Lordosis

Lordosis is defined as an excessive inward curvature of the spine primarily seen in the lower back lumbar region. Lordosis is commonly known as swayback. In cases of Lordosis the lower spine has a deeper than normal curve producing a visible arch or “C” shape appearance of the lower back. Individuals with lordosis appear to be sticking out their stomachs and buttocks.

A healthy spine exhibits a series of normal front to back curves. When viewed from the side these curves give the spine a soft “S” shaped appearance. Each of these curves is designed to manage the load applied to the spine from the weight of the body and to allow the head to balance directly over the pelvis. A small degree of lordotic curvature in the cervical or lumbar areas of the spine is natural.

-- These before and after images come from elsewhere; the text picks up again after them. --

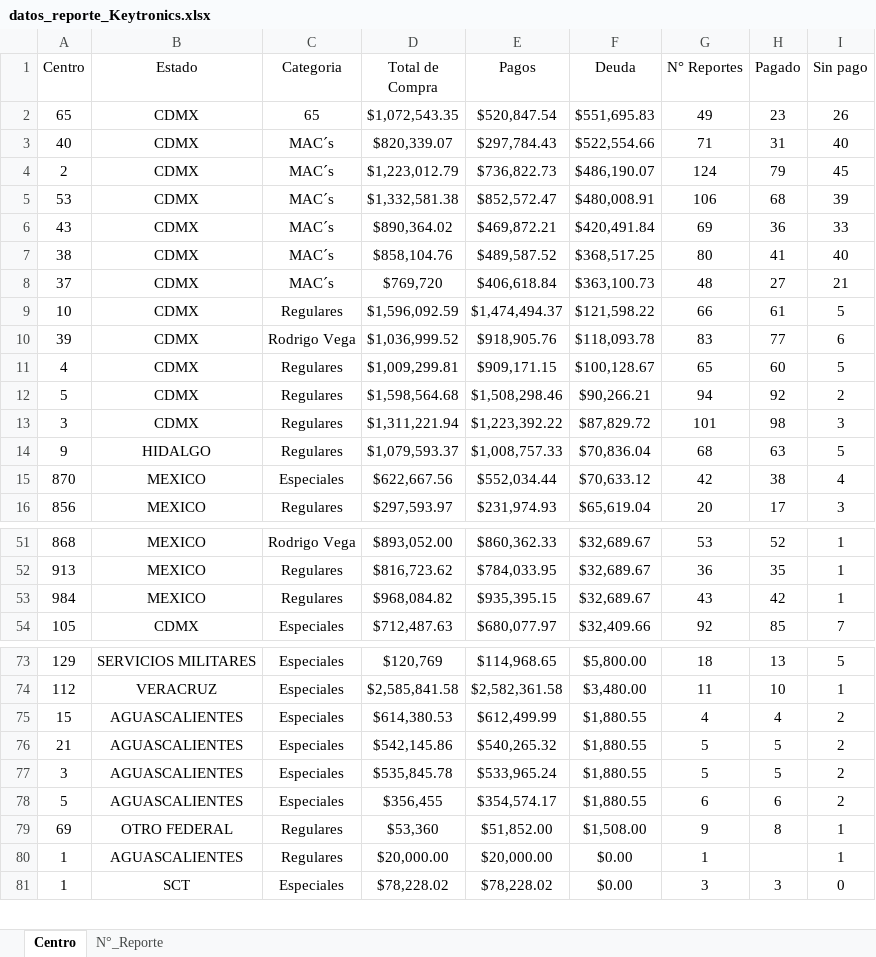
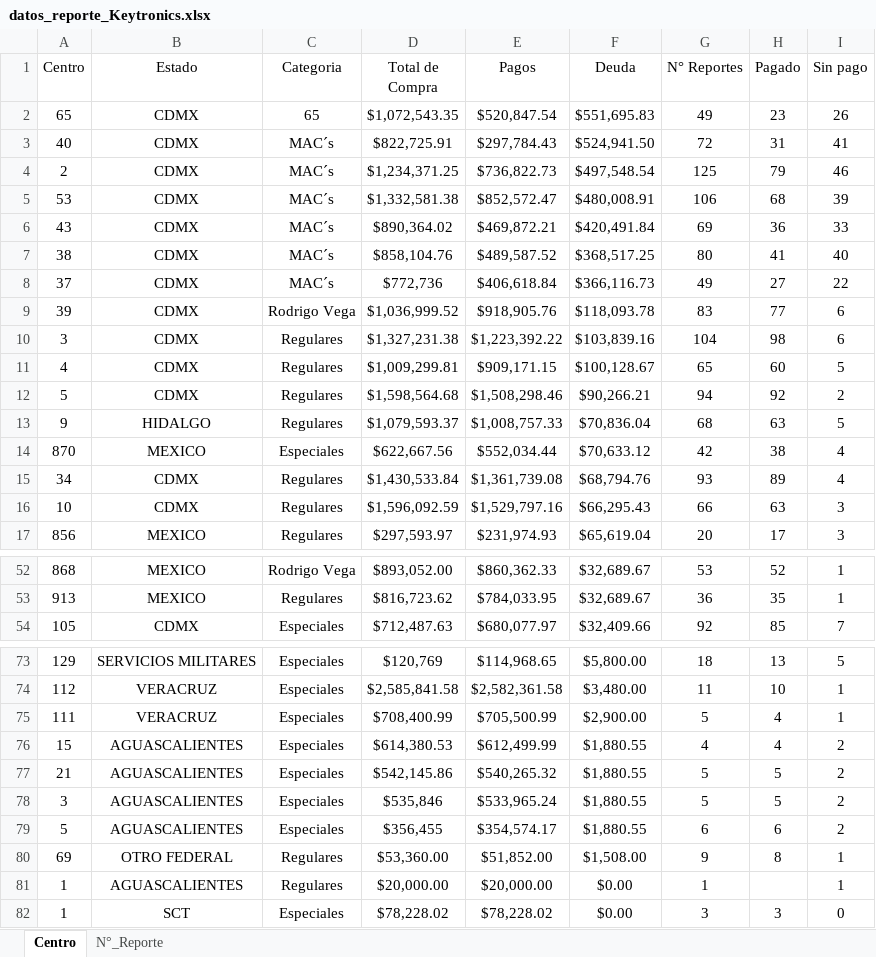
Before and after one commit to josels980410-jpg/keytronics-dashboard, an Excel workbook: datos_reporte_Keytronics.xlsx, sheet Centro, drawn as a sheet; only a part is shown, gaps mark what is left out; values as stored, in another font and other column widths than the file's, no borders; table styles not drawn; removed rows and columns are numbered as before the commit, all else as after; the diff covers the shown part only; the diff names each change by its address in the sheet, - before the commit and + after, or states it on an @@ line.

Commit message:
Se actualiza reporte al 04032026

```diff
--- a/datos_reporte_Keytronics.xlsx (sheet Centro)
+++ b/datos_reporte_Keytronics.xlsx (sheet Centro)
-D3 (Total de Compra): $820,339.07
+D3 (Total de Compra): $822,725.91
-F3 (Deuda): $522,554.66
+F3 (Deuda): $524,941.50
-G3 (N° Reportes): 71
+G3 (N° Reportes): 72
-I3 (Sin pago): 40
+I3 (Sin pago): 41
-D4 (Total de Compra): $1,223,012.79
+D4 (Total de Compra): $1,234,371.25
-F4 (Deuda): $486,190.07
+F4 (Deuda): $497,548.54
-G4 (N° Reportes): 124
+G4 (N° Reportes): 125
-I4 (Sin pago): 45
+I4 (Sin pago): 46
-D8 (Total de Compra): $769,720
+D8 (Total de Compra): $772,736
-F8 (Deuda): $363,100.73
+F8 (Deuda): $366,116.73
-G8 (N° Reportes): 48
+G8 (N° Reportes): 49
-I8 (Sin pago): 21
+I8 (Sin pago): 22
-row 9: 10 | CDMX | Regulares | $1,596,092.59 | $1,474,494.37 | $121,598.22 | 66 | 61 | 5
+row 10: 3 | CDMX | Regulares | $1,327,231.38 | $1,223,392.22 | $103,839.16 | 104 | 98 | 6
-row 13: 3 | CDMX | Regulares | $1,311,221.94 | $1,223,392.22 | $87,829.72 | 101 | 98 | 3
+row 15: 34 | CDMX | Regulares | $1,430,533.84 | $1,361,739.08 | $68,794.76 | 93 | 89 | 4
+row 16: 10 | CDMX | Regulares | $1,596,092.59 | $1,529,797.16 | $66,295.43 | 66 | 63 | 3
-row 53: 984 | MEXICO | Regulares | $968,084.82 | $935,395.15 | $32,689.67 | 43 | 42 | 1
+row 75: 111 | VERACRUZ | Especiales | $708,400.99 | $705,500.99 | $2,900.00 | 5 | 4 | 1
-D78 (Total de Compra): $535,845.78
+D78 (Total de Compra): $535,846
-D80 (Total de Compra): $53,360
+D80 (Total de Compra): $53,360.00
```
Also changed, not shown: 3 added rows, 4 removed rows and 3 edited cells elsewhere in this sheet, sheet N°_Reporte, Reporte_inventario.xlsx, 4 other files.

Lordosis can occur in individuals of any age. It can be caused by a number of contributing factors such as poor posture, family genetics, trauma, obesity, diseases and conditions of the spine, or surgery to the spine. When kyphosis causes an exaggerated curve in the thoracic area of the spine, lordosis may then develop in the lumbar area to compensate for the imbalance. One childhood type of lordosis, known as benign juvenile lordosis, may occur without an identifiable cause.

In evaluating lordosis the doctor will take a complete medical history and perform a physical examination. Questions will be asked as to when the excessive curve became noticeable, if it has gotten worse over time, and if there is any pain or neurological symptoms. During the physical portion of the examination the doctor will evaluate if the patient’s lordotic curve corrects itself when bending in a forward direction, as well as check spine alignment and range of motion. Additional tests may be recommended if symptoms of pain, tingling, numbness, muscle spasms, weakness, impaired bowel or bladder function are present.

Treatment depends on the severity of curvature and symptoms. Conservative therapy may include medication for pain and inflammation, weight loss, physical therapy to improve core strength and flexibility, or bracing to prevent the curve from worsening. In severe cases with neurological involvement, surgery may be recommended.